Academy of Pediatrics, the American College of Obstetricians and Gynecologists, and the World Health Organization all strongly recommend breastfeeding. And, it’s free!

In the case where a mom can’t produce or sustain her own milk supply, for whatever reason, donor human milk is an excellent alternative to a mother’s breast milk or formula, says Dr. Bixby. “Donor milk isn’t as good as the mother’s own milk but it’s way better than formula, especially for preterm babies or those with gastrointestinal or digestive issues that make it harder for the baby to digest food. Breast milk is designed to help move the gut better. It is a limited resource so at CHOC, we mostly use donor milk for preterm babies under 32 weeks old and also at times for some of our surgical patients.”

CHOC’s Clinical Nutrition and Lactation Services department seeks to be a helpful source of nutrition and lactation information for patients, their families and the community. Individualized, family-centered and culturally sensitive lactation care is part of CHOC’s interdisciplinary approach to healthcare and wellness. CHOC has board-certified lactation consultants on hand to help patients who are breastfeeding or receiving donor breast milk. For information about inpatient lactation services at CHOC, call (714) 509-8455.


  • Percentage of infants in California who were breastfed in 2013: 91.6
  • Percentage of infants nationwide breastfed at 6 months (infants born in 2010) – up from 35% of infants born in 2000: 49%

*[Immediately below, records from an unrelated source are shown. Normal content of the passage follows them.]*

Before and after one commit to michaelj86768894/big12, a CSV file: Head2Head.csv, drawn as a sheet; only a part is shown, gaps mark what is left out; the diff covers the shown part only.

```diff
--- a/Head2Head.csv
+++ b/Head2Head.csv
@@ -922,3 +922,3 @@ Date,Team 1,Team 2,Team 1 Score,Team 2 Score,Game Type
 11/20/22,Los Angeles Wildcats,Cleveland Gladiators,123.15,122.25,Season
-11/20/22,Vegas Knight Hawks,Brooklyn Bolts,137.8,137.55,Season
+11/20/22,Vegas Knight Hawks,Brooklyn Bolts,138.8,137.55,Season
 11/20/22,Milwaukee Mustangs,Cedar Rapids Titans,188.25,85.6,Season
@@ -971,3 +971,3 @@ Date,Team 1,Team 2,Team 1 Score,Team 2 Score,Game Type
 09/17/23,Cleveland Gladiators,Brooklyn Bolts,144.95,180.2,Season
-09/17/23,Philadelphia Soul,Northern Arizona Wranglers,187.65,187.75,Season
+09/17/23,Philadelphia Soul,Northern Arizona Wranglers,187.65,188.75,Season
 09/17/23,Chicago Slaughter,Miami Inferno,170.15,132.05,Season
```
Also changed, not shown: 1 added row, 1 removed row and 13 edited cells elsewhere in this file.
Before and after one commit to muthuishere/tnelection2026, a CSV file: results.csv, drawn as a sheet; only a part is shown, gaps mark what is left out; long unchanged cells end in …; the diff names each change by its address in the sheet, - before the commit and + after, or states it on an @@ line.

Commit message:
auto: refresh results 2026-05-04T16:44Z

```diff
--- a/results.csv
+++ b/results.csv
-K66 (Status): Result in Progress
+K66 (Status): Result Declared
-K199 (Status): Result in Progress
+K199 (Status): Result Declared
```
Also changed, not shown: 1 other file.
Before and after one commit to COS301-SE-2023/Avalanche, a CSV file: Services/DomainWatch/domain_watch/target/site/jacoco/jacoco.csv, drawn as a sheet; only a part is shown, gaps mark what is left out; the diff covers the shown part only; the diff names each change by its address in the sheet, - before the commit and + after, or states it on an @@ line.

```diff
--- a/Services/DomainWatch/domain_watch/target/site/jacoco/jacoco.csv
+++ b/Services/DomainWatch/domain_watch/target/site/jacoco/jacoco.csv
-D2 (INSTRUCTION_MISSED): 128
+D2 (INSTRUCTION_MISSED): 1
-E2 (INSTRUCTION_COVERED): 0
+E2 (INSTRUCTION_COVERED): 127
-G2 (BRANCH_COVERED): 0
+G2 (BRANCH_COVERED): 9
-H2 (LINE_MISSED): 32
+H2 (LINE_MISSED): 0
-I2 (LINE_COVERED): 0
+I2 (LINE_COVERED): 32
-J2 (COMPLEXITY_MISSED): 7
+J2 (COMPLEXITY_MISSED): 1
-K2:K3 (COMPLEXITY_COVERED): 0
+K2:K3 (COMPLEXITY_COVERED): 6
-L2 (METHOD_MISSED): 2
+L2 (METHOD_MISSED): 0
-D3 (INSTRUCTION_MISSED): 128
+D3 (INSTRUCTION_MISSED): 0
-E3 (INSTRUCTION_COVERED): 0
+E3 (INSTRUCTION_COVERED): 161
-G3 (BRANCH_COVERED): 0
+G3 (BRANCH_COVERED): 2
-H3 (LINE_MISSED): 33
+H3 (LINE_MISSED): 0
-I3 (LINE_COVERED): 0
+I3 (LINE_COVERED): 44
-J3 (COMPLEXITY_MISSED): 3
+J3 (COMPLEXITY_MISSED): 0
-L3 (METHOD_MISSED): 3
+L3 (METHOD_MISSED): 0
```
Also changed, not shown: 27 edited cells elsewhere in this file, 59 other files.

View the full feature on Babies and Breastfeeding

Dr. Bixby
Dr. Christine Bixby
CHOC Neonatologist


Dr. Bixby is CHOC’s medical director of lactation services. Dr. Bixby completed her fellowship in neonatology at Harbor UCLA Medical Center and also completed her residency and internship training in pediatrics at Harbor UCLA Medical Center. She completed a fellowship in neonatology in a joint program between CHOC and Harbor UCLA Medical Center. Dr. Bixby specializes in caring for premature infants and is involved in research studies focusing on issues related to breast milk, establishing a milk supply and using breast milk for premature babies.

Dr. Bixby’s philosophy of care: “My philosophy of care is to bring in the parents and family as part of the healthcare team and making sure they are educated and  comfortable with the care we are giving their children.”

University of California, Davis, School of Medicine

Neonatal-Perinatal Medicine

More about Dr. Christine Bixby

This article was featured in the Orange County Register on July 7, 2014, and was written by Amy Bentley.